====== RECORDS PROVIDED

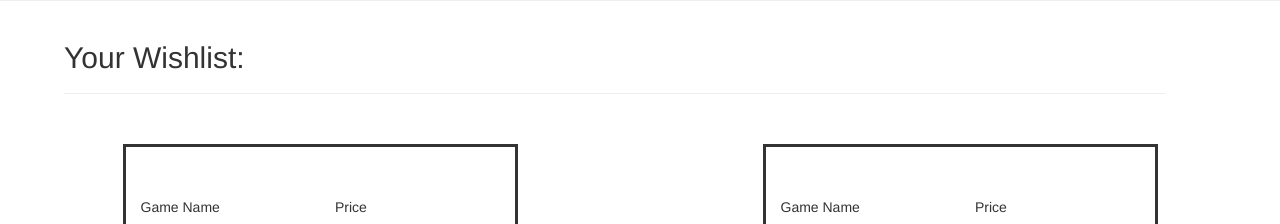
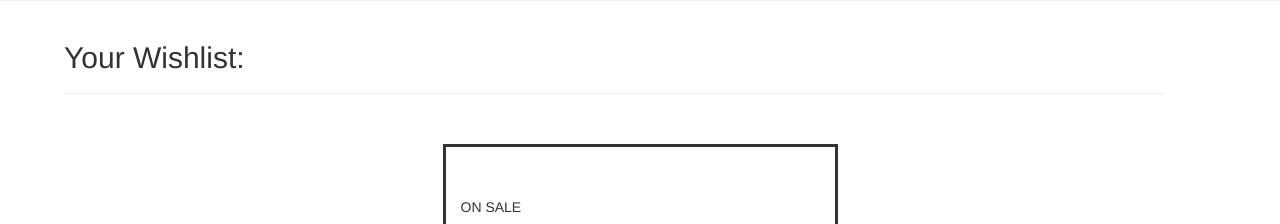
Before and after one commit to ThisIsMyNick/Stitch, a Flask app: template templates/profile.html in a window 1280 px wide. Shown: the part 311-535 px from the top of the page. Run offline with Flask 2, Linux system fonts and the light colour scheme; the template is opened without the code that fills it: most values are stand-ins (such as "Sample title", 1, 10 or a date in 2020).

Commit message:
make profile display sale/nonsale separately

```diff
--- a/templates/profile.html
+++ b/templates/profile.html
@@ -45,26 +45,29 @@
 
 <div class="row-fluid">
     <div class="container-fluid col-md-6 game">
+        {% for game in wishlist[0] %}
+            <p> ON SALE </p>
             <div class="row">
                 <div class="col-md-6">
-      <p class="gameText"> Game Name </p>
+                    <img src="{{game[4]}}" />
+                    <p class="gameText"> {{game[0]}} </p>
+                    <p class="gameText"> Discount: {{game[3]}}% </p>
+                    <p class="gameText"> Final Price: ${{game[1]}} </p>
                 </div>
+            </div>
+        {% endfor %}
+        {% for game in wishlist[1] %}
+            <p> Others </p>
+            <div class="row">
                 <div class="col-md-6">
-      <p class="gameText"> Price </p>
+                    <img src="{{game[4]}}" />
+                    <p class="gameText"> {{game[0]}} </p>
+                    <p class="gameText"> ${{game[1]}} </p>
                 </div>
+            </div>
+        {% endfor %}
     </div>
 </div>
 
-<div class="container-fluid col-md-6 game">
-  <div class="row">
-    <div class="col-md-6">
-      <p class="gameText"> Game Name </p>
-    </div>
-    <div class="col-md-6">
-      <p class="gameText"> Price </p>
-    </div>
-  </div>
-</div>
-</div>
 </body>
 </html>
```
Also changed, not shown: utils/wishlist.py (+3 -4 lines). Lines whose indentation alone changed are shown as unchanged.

============

### ABOUT THIS TASK
Leave the pictures out and write out every entry exactly as given.

### SOLUTION
Before and after one commit to ThisIsMyNick/Stitch, a Flask app: template templates/profile.html in a window 1280 px wide. Shown: the part 311-535 px from the top of the page. Run offline with Flask 2, Linux system fonts and the light colour scheme; the template is opened without the code that fills it: most values are stand-ins (such as "Sample title", 1, 10 or a date in 2020).

Commit message:
make profile display sale/nonsale separately

```diff
--- a/templates/profile.html
+++ b/templates/profile.html
@@ -45,26 +45,29 @@
 
 <div class="row-fluid">
     <div class="container-fluid col-md-6 game">
+        {% for game in wishlist[0] %}
+            <p> ON SALE </p>
             <div class="row">
                 <div class="col-md-6">
-      <p class="gameText"> Game Name </p>
+                    <img src="{{game[4]}}" />
+                    <p class="gameText"> {{game[0]}} </p>
+                    <p class="gameText"> Discount: {{game[3]}}% </p>
+                    <p class="gameText"> Final Price: ${{game[1]}} </p>
                 </div>
+            </div>
+        {% endfor %}
+        {% for game in wishlist[1] %}
+            <p> Others </p>
+            <div class="row">
                 <div class="col-md-6">
-      <p class="gameText"> Price </p>
+                    <img src="{{game[4]}}" />
+                    <p class="gameText"> {{game[0]}} </p>
+                    <p class="gameText"> ${{game[1]}} </p>
                 </div>
+            </div>
+        {% endfor %}
     </div>
 </div>
 
-<div class="container-fluid col-md-6 game">
-  <div class="row">
-    <div class="col-md-6">
-      <p class="gameText"> Game Name </p>
-    </div>
-    <div class="col-md-6">
-      <p class="gameText"> Price </p>
-    </div>
-  </div>
-</div>
-</div>
 </body>
 </html>
```
Also changed, not shown: utils/wishlist.py (+3 -4 lines). Lines whose indentation alone changed are shown as unchanged.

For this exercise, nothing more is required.